As for "college Presidents can freely lure coaches away from signed contracts," well, college presidents can freely fire their head coach, too. Within those signed contracts are buyout clauses that explain what happens if a coach is fired before his contract is over or if he decides to go elsewhere before his contract is over. These are business relationships. Not marriages.
Neither Pitt denying Shell the freedom to transfer where he wants to go, nor Graham leaving Pitt are NCAA issues. The NCAA does have transfer rules -- Shell will lose a year while he sits out the season -- but Pitt has the power to decide the nature of its release.
Beyond Alex's note, most of what landed in the mailbag -- and on Twitter -- made the following weak assertions:
"Arizona State is tampering!" Really? That's an NCAA violation. Report it.
"Everybody else does this!" Er, no. But, still, this is what happened TODAY. Ergo, my column.
There were lots of attacks on Shell's character, which is called "changing the subject." And being petty and churlish in a new way.
There were lots of "You defended Graham." Yep. I don't believe a guy should be forced to not take a job he really wants or to stay in a place he doesn't want to be.
There were lots of "You live in Scottsdale!" Yeah ... since 2008. Lived in Seattle from 1999-2008. Mobile, Ala., before that. Went to the University of Richmond. And was born and raised in Atlanta. So what?
There were accusations of a "hatchet job." This column wouldn't exist without Pitt's actions. No hatchet. Just doing my job.
There were lots of "Get your facts straight" with zero examples of facts not being straight.
And there were plenty of the classic, "Your an idiot."
Kevin also dropped me a note, thanking me for ruining his spring vacation to Pittsburgh.

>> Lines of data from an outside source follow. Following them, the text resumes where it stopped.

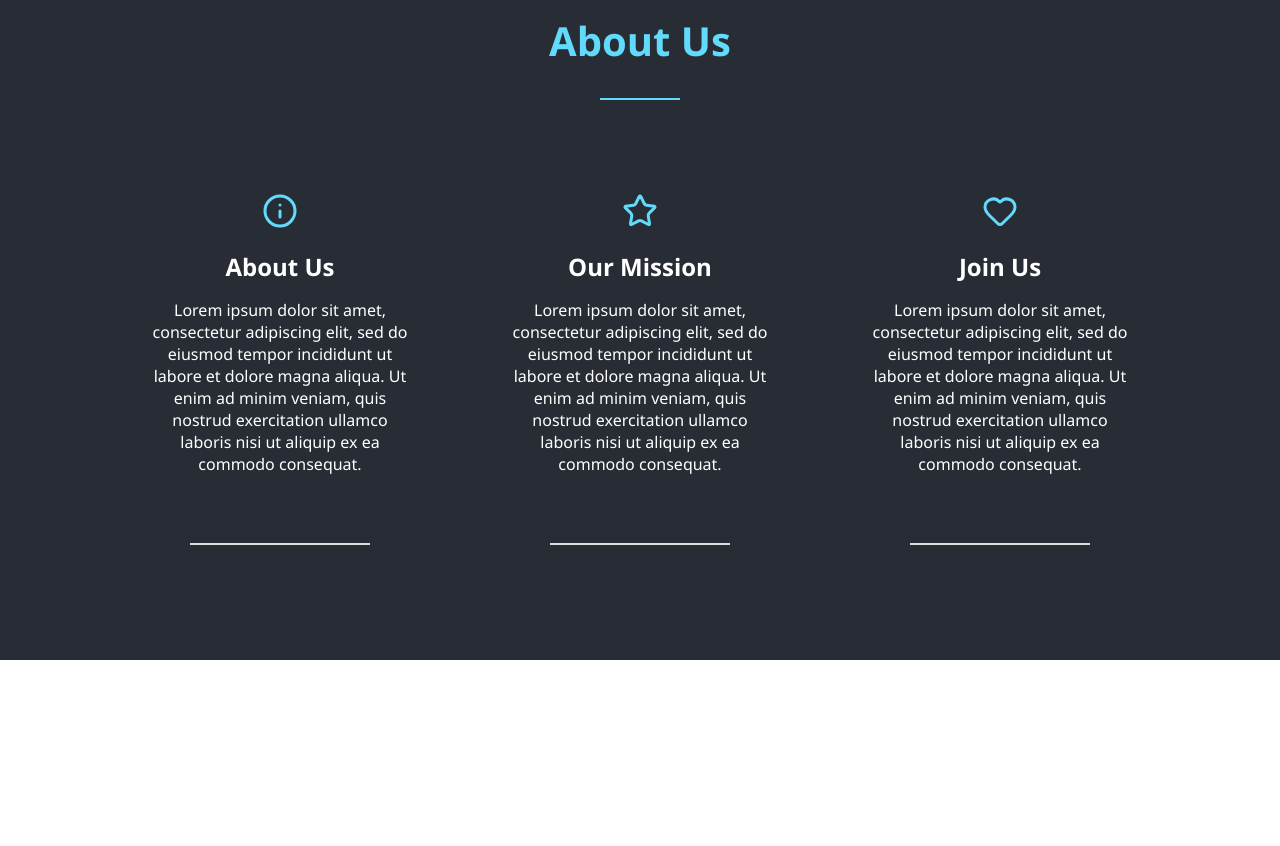
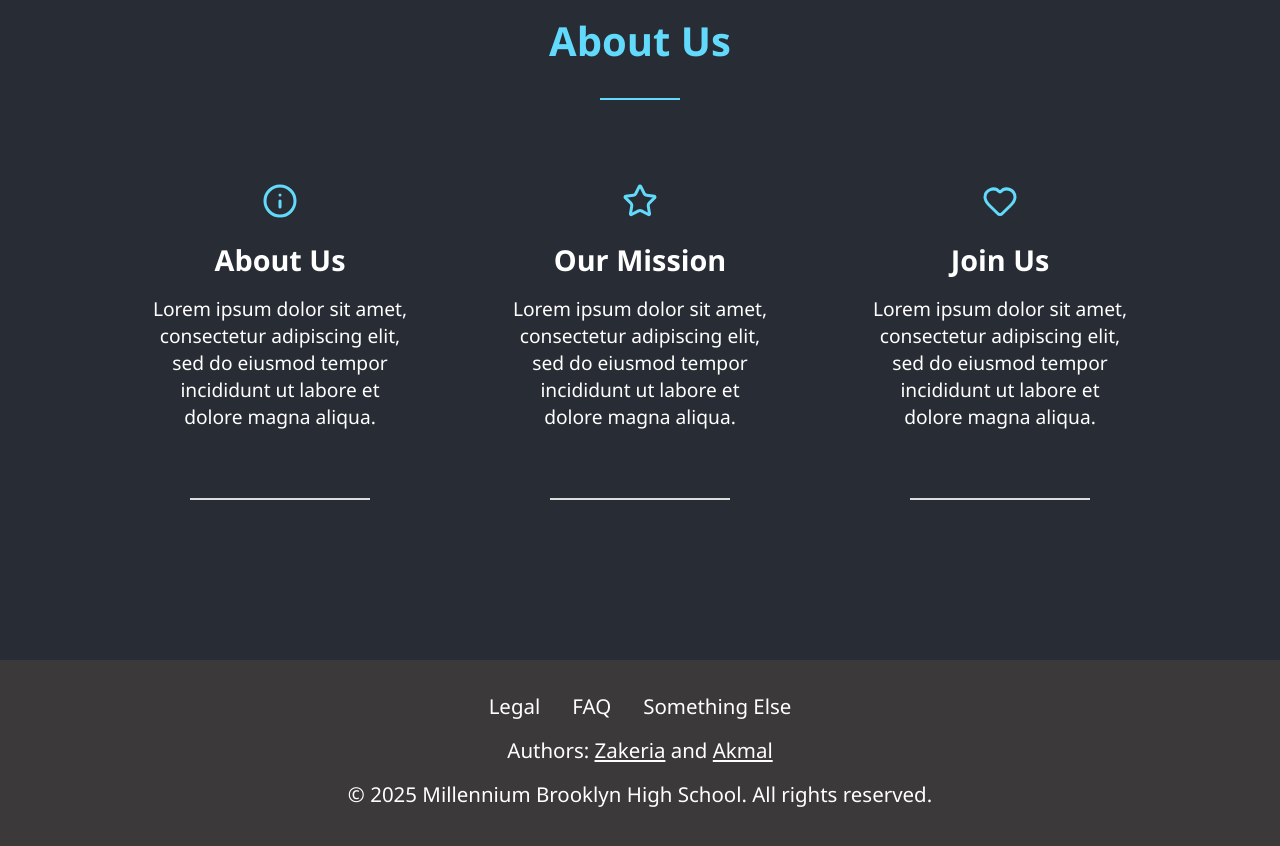
Before and after one commit to akmalm07/Hackathon-Showcase-Website, a React (Create React App) app in the folder frontend/: page / in a window 1280 px wide. Shown: the part 860-1706 px from the top of the page. Before the commit the page ends 1520 px from the top, so only its background shows below. Built offline with nearby package versions, Linux system fonts and the light colour scheme.

Commit message:
Added a footer. Must implement a legal page. Also added a modal for mobile users to access the navbar dashboard

```diff
--- a/frontend/src/About.js
+++ b/frontend/src/About.js
@@ -1,5 +1,3 @@
-//import { useEffect, useRef, useState } from "react";
-//import { Link } from 'react-router-dom';
 import "./style/about.css"
 import "./style/seporator.css"
 
@@ -32,25 +30,19 @@ function AboutSection()
                 <Separator
                     title="About Us"
                     text="Lorem ipsum dolor sit amet, consectetur adipiscing elit,
-                        sed do eiusmod tempor incididunt ut labore et dolore magna aliqua.
-                        Ut enim ad minim veniam, quis nostrud exercitation ullamco laboris
-                        nisi ut aliquip ex ea commodo consequat."
+                        sed do eiusmod tempor incididunt ut labore et dolore magna aliqua."
                     Icon={Info}
                 />
                 <Separator
                     title="Our Mission"
                     text="Lorem ipsum dolor sit amet, consectetur adipiscing elit,
-                        sed do eiusmod tempor incididunt ut labore et dolore magna aliqua.
-                        Ut enim ad minim veniam, quis nostrud exercitation ullamco laboris
-                        nisi ut aliquip ex ea commodo consequat."
+                        sed do eiusmod tempor incididunt ut labore et dolore magna aliqua."
                     Icon={Star}
                 />
                 <Separator
                     title="Join Us"
                     text="Lorem ipsum dolor sit amet, consectetur adipiscing elit,
-                        sed do eiusmod tempor incididunt ut labore et dolore magna aliqua.
-                        Ut enim ad minim veniam, quis nostrud exercitation ullamco laboris
-                        nisi ut aliquip ex ea commodo consequat."
+                        sed do eiusmod tempor incididunt ut labore et dolore magna aliqua."
                         Icon={Heart}
                 />
             </div>
--- a/frontend/src/App.js
+++ b/frontend/src/App.js
@@ -2,6 +2,7 @@ import { BrowserRouter as Router, Routes, Route } from 'react-router-dom';
 import FAQ from './FAQ';
 import Home from './Home';
 import About from './About';
+import Footer from './Footer';
 
 
 
@@ -14,6 +15,9 @@ export default function App() {
           <>
            <Home />
            <About />
+
+           <Footer />
+
           </>
         } />
         <Route path="/faq" element=
--- /dev/null
+++ b/frontend/src/Footer.js
@@ -0,0 +1,16 @@
+import "./style/footer.css";
+
+export default function Footer()
+{
+    return (
+        <footer>
+            <ul>
+                <li><a href="/legal">Legal</a></li>
+                <li><a href="/">FAQ</a></li>
+                <li><a href="/ai">Something Else</a></li>
+            </ul>
+            <p>Authors: <a href="#">Zakeria</a> and <a href="#">Akmal</a></p>
+            <p>&copy; 2025 Millennium Brooklyn High School. All rights reserved.</p>
+        </footer>
+    );
+}
--- a/frontend/src/Home.js
+++ b/frontend/src/Home.js
@@ -5,51 +5,87 @@ import logo from './logo.svg';
 import videoFile from './vendors/coding-vid.mp4';
 
 
-function NavBar()
-{
+function NavbarList({ setModal = () => {} }) {
+
+  return (
+  <>
+    <ul>
+      <li><a onClick={() => setModal(false)} href="#About-Sec">About</a></li>
+      <li><a onClick={() => setModal(false)} target="_blank" rel="noopener noreferrer" href="TODO: Make google form">Join</a></li>
+      <li><Link to="/faq" onClick={() => setModal(false)}>FAQ</Link></li>
+      <li><Link to="/ai" onClick={() => setModal(false)}>Chat with Bot</Link></li>
+    </ul>
+  </>
+  );
+}
+
+
+function NavBar() {
   const [flipped, setFlipped] = useState(false);
+  const [scrolled, setScrolled] = useState(false);
+  const [isDialogOpen, setIsDialogOpen] = useState(false);
+  const [isDialogAnimating, setIsDialogAnimating] = useState(false);
 
-  const toggleNavbar = () => {
-    setFlipped(!flipped);
+  // Scroll detection
+  useEffect(() => {
+    const handleScroll = () => setScrolled(window.scrollY > 0);
+    window.addEventListener("scroll", handleScroll);
+    return () => window.removeEventListener("scroll", handleScroll);
+  }, []);
+
+  // Toggle navbar and modal
+  const toggleNavBar = () => {
+    setFlipped((prev) => !prev);
+    if (!isDialogOpen) {
+      setIsDialogOpen(true);
+      // Start animation after mount
+      setTimeout(() => setIsDialogAnimating(true), 10);
+    } else {
+      closeModalAnimation();
+    }
   };
 
-  const [scrolled, setScrolled] = useState(true);
+  // Close modal with animation
+  const closeModalAnimation = () => {
+    setIsDialogAnimating(false); // start exit animation
+    setTimeout(() => setIsDialogOpen(false), 350); // unmount after animation
+  };
 
-  useEffect(() =>
-      {
-          const handleScroll = () =>
-          {
-              setScrolled(window.scrollY > 0);
-          };
-
-          window.addEventListener("scroll", handleScroll);
-
-          return () => window.removeEventListener("scroll", handleScroll);
-      }, []);
+  // Overlay click handler
+  const closeModal = (e) => {
+    if (e.target.classList.contains("modal-overlay")) {
+      toggleNavBar();
+    }
+  };
 
   return (
     <header>
       <div className={`nav-bar ${scrolled ? "scrolled" : ""}`}>
         <img className="logo" src={logo} alt="Logo" />
 
-        <ul>
-          <li><a href="#About-Sec">About</a></li>
-          <li><a target="_blank" rel="noopener noreferrer" href="TODO: Make google form">Join</a></li>
-          <li><Link to="/faq">FAQ</Link></li>
-          <li><Link to="/ai">Chat with Bot</Link></li>
-        </ul>
+        <NavbarList />
 
         <button
           id="toggle-bars"
           className={flipped ? "spin" : ""}
-          onClick={toggleNavbar}
+          onClick={toggleNavBar}
         >
           ☰
         </button>
       </div>
+
+      {isDialogOpen && (
+        <div className={`modal-overlay ${isDialogAnimating ? "active" : ""}`} onClick={closeModal}>
+          <div className={`modal ${isDialogAnimating ? "fly-out-in" : ""}`}>
+            <h2>Dashboard</h2>
+            <NavbarList setModal={setIsDialogAnimating} />
+          </div>
+        </div>
+      )}
     </header>
   );
 }
+
 
 
 //Global variables for the typing effect
@@ -61,7 +97,7 @@ const newWordDelay = 1500;
 
 function HomeFront() {
 
-//Typing effect logic
+// --Typing effect logic
   const typedTextRef = useRef(null);
   const typingTimeout = useRef(null);
   const erasingTimeout = useRef(null);
@@ -103,7 +139,7 @@ function HomeFront() {
       clearTimeout(erasingTimeout.current);
     };
   }, []);
-
+  // --Typing effect logic end
 
 
   return (
--- /dev/null
+++ b/frontend/src/style/footer.css
@@ -0,0 +1,41 @@
+@import url("./root.css");
+
+footer {
+  background-color: var(--footer-background-color);
+  color: var(--footer-text-color);
+  text-align: center;
+  padding: 2rem;
+  position: relative;
+  height: auto;
+  bottom: 0;
+}
+
+footer ul {
+  display: flex;
+  justify-content: center;
+  padding: 0;
+  margin: 0;
+}
+
+footer a {
+  color: var(--footer-text-color);
+  text-decoration: none;
+  font-size: var(--font-size);
+  text-decoration: underline;
+  color: var(--footer-text-color);
+
+}
+
+footer ul li {
+  margin: 0 1rem;
+}
+
+footer ul li a {
+  color: var(--footer-text-color);
+  text-decoration: none;
+  transition: color 0.3s;
+}
+
+footer ul li a:hover {
+  color: var(--secondary-color);
+}
--- a/frontend/src/style/root.css
+++ b/frontend/src/style/root.css
@@ -7,10 +7,40 @@
   --secondary-color-darker: #599caf;
   --font-size: clamp(1rem, 1.6vw, 1.5rem); /* p tag */
   --font-size-large: clamp(1.8rem, 3.5vw, 2.5rem);  /* h1 tag */
+  --font-size-medium: clamp(1.4rem, 2.5vw, 1.8rem);  /* h2 tag */
 
+  --footer-background-color: #3b3939;
+  --footer-text-color: var(--text-color);
   --nav-background-color-scrolled: #4c5362;
   --about-background-color: var(--nav-background-color);
 }
+
+/* --- ANIMATIONS --- */
+
+/* -- Flying animation for home-front-content
+@keyframes flyIn {
+  from {
+    transform: translateY(-200px);
+    opacity: 0;
+  }
+  to {
+    transform: translateY(0);
+    opacity: 1;
+  }
+}
+*/
+
+
+
+@keyframes blink
+{
+  50% {
+    opacity: 0;
+  }
+}
+
+
+/* --- Global Configs --- */
 
 html, body {
   scroll-behavior: smooth;
@@ -21,6 +51,12 @@ html, body {
   color: var(--text-color);
 }
 
+ul {
+  list-style: none;
+  padding: 0;
+  margin: 0;
+}
+
 section
 {
   padding: 5vh 5vw;
@@ -28,6 +64,7 @@ section
 
 a
 {
+  color: var(--text-color);
   text-decoration: none;
 }
 
@@ -42,6 +79,48 @@ h1
 p {
   margin: 1rem 0;
   font-size: var(--font-size);
+}
+
+
+/* --- Modal Styles --- */
+
+.modal-overlay {
+  position: fixed;
+  inset: 0;
+  display: flex;
+  align-items: center;
+  justify-content: center;
+  z-index: 1000;
+  transition: backdrop-filter 0.3s ease-in-out;
+}
+
+.modal-overlay.active {
+  backdrop-filter: blur(8px);
+}
+
+.modal {
+  border: none;
+  border-radius: 12px;
+  padding: 1rem 2rem;
+  gap: 10px;
+  font-size: var(--font-size);
+  background-color: var(--background-color);
+  color: var(--text-color);
+  box-shadow: 0 4px 20px rgba(0,0,0,0.3);
+
+  /* Flying effect only */
+  transform: translateY(-200%);
+  transition: transform 0.45s cubic-bezier(0.4, 0, 0.2, 1);
+}
+
+.fly-out-in {
+  transform: translateY(0);
+}
+
+
+.modal h2 {
+  margin: 2rem;
+  font-size: var(--font-size-medium);
 }
 
 .nav-bar
@@ -74,9 +153,6 @@ p {
 
 .nav-bar ul
 {
-  list-style: none;
-  padding: 0;
-  margin: 0;
   display: flex;
   text-decoration: none;
   margin-left: auto;
@@ -85,14 +161,16 @@ p {
 
 }
 
-.nav-bar ul li
+.nav-bar ul li,
+.modal ul li
 {
   margin: 1rem 2rem;
   display: flex;
   align-items: center;
 }
 
-.nav-bar ul li a
+.nav-bar ul li a,
+.modal ul li a
 {
   color: var(--text-color);
   text-decoration: none;
@@ -100,7 +178,8 @@ p {
   transition: 0.2s color ease-in-out;
 }
 
-.nav-bar ul li a:hover
+.nav-bar ul li a:hover,
+.modal ul li a:hover
 {
   color: var(--secondary-color);
   text-decoration: none;
@@ -116,6 +195,7 @@ p {
   right: 0;
   transition: transform 0.5s;
 }
+
 
 .nav-bar #toggle-bars.spin
 {
@@ -172,6 +252,7 @@ p {
   padding: 3rem;
   text-align: center;
   color: var(--text-color);
+  /*animation: 0.5s flyIn ease-in-out;   -- Would you like a flyig animation ?*/
 }
 
 .home-front-content .typed-text
@@ -203,13 +284,6 @@ p {
   background-color: var(--secondary-color-darker);
 }
 
-@keyframes blink
-{
-  50% {
-    opacity: 0;
-  }
-}
-
 
 @media (max-width: 800px) {
 
--- a/frontend/src/style/seporator.css
+++ b/frontend/src/style/seporator.css
@@ -3,12 +3,12 @@
   gap: clamp(20px, 10vw, 60px);
   justify-content: center;
   flex-wrap: wrap;
-  padding: 0 10px;
+  padding: 10px 10px 30px 10px;
 }
 
 .separator {
   text-align: center;
-  margin: 40px 0;
+  margin: 20px 0 40px;
   padding: 20px;
   flex: 1 1 250px;
   min-width: 200px;
@@ -31,13 +31,13 @@
 }
 
 .separator-title {
-  font-size: clamp(1.2rem, 2.5vw, 1.5rem);
+  font-size: clamp(1.2rem, 2.5vw, 1.8rem);
   font-weight: 600;
   margin: 16px 0;
 }
 
 .separator-text {
-  font-size: clamp(0.9rem, 1.5vw, 1rem);
+  font-size: clamp(1rem, 1.5vw, 1.4rem);
   color: var(--text-color, #555);
   margin: 8px 0;
 }
```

Steve from Highland, Mich., writes: Can you please tell me why the Oregon Ducks have not been hit with sanctions yet? Is it because of the big bucks of Phil Knight with Nike? I find it rather odd some of the other schools are getting hammered with the exception of Oregon.
Ted Miller: Nothing to do with Phil Knight and Nike.
The NCAA simply moves at a glacial pace, which is unfair to the investigated school because part of the ultimate punishment becomes the prolonged presence of a dark cloud over the program.
I wrote this in December, and it still holds true today.
And you might have noticed the NCAA has its own issues these days.
Jay from Cambridge, Mass., writes: In a world where a lot of people around the country still characterize the Pac-12 as an offense-only conference, to what degree does having someone like DE Dion Jordan going as a second-overall draft pick remind people otherwise?
Ted Miller: It's even more than that: Both ESPN NFL draft gurus Mel Kiper Jr. and Todd McShay project the first three Pac-12 players picked in the first round will all play defense: Jordan, Utah DT Star Lotulelei and Washington CB Desmond Trufant.
It probably will surprise some folks, but the Pac-12 has long had plenty of good defenses and plenty of good defensive players. The more pass-happy and, more recently, uptempo styles of offense out West have skewed defensive numbers, often making them look worse than they are.
Just about every Pac-12 team that has beoame a national contender played good defense, most notably Washington under Don James, USC under John McKay and Pete Carroll. Oregon under Chip Kelly and coordinator Nick Aliotti consistently played underrated defense. And Stanford's legitimacy as a national title contender is more about defense than offense.